*WHAT TO DO*. Below are the entries to work from; restate word for word the portion that opens with the line containing "--> B[source-notes.md<br/>A1–A28 断言映射]" and closes with the line containing "1080p30 + 字幕 + 交付]", keeping both.

*DATA EXTRACT*.
• • • • • • •
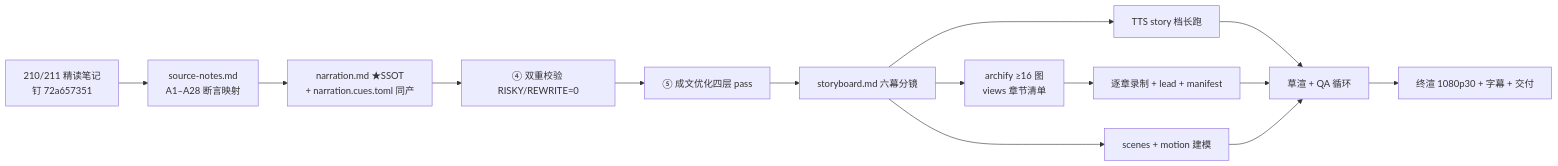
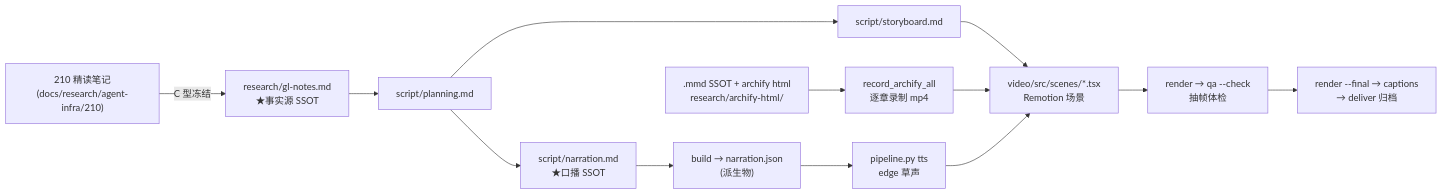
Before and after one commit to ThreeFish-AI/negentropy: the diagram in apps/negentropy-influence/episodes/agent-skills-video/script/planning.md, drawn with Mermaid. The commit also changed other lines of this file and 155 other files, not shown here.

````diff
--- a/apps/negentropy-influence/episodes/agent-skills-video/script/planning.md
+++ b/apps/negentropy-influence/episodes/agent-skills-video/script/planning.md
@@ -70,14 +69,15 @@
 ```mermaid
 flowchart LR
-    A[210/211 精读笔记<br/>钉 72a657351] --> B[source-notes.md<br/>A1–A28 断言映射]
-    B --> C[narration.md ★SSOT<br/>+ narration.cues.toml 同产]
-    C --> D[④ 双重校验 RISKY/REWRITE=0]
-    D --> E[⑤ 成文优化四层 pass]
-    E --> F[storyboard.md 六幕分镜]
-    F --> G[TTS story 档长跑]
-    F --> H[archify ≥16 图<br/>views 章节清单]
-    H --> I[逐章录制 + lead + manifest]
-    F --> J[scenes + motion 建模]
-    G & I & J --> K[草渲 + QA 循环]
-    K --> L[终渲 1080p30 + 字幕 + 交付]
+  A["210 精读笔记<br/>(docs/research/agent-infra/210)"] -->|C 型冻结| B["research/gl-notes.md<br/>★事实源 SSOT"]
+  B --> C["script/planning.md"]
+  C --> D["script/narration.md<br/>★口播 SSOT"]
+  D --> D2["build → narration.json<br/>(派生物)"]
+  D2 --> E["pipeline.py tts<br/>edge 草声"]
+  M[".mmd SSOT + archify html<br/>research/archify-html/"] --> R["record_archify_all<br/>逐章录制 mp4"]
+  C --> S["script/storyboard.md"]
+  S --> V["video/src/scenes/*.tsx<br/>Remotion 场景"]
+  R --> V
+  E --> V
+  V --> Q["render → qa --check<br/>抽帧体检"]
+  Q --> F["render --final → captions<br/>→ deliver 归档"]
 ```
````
• • • • • • •
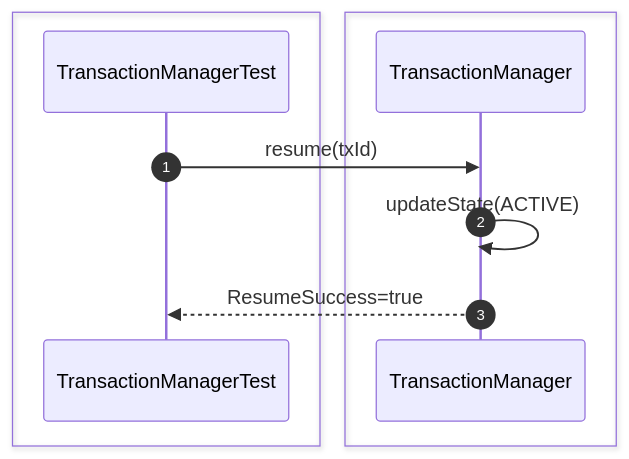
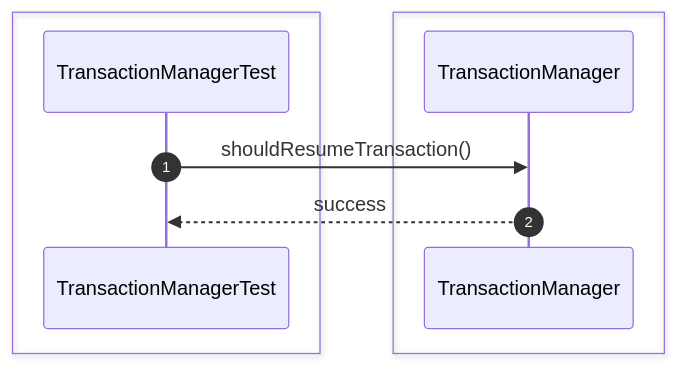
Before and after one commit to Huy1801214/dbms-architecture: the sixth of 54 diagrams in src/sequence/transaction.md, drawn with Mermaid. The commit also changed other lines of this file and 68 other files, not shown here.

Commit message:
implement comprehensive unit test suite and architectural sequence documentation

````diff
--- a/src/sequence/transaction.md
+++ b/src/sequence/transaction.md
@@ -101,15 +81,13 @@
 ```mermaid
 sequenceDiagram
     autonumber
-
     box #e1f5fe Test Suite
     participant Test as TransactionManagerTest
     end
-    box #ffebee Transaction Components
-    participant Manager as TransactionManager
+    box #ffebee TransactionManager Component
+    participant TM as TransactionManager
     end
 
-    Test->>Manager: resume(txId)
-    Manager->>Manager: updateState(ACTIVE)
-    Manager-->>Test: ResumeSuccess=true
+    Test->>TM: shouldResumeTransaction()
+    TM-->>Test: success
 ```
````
• • • • • • •
*SOLUTION TO THIS TASK*.
-    A[210/211 精读笔记<br/>钉 72a657351] --> B[source-notes.md<br/>A1–A28 断言映射]
-    B --> C[narration.md ★SSOT<br/>+ narration.cues.toml 同产]
-    C --> D[④ 双重校验 RISKY/REWRITE=0]
-    D --> E[⑤ 成文优化四层 pass]
-    E --> F[storyboard.md 六幕分镜]
-    F --> G[TTS story 档长跑]
-    F --> H[archify ≥16 图<br/>views 章节清单]
-    H --> I[逐章录制 + lead + manifest]
-    F --> J[scenes + motion 建模]
-    G & I & J --> K[草渲 + QA 循环]
-    K --> L[终渲 1080p30 + 字幕 + 交付]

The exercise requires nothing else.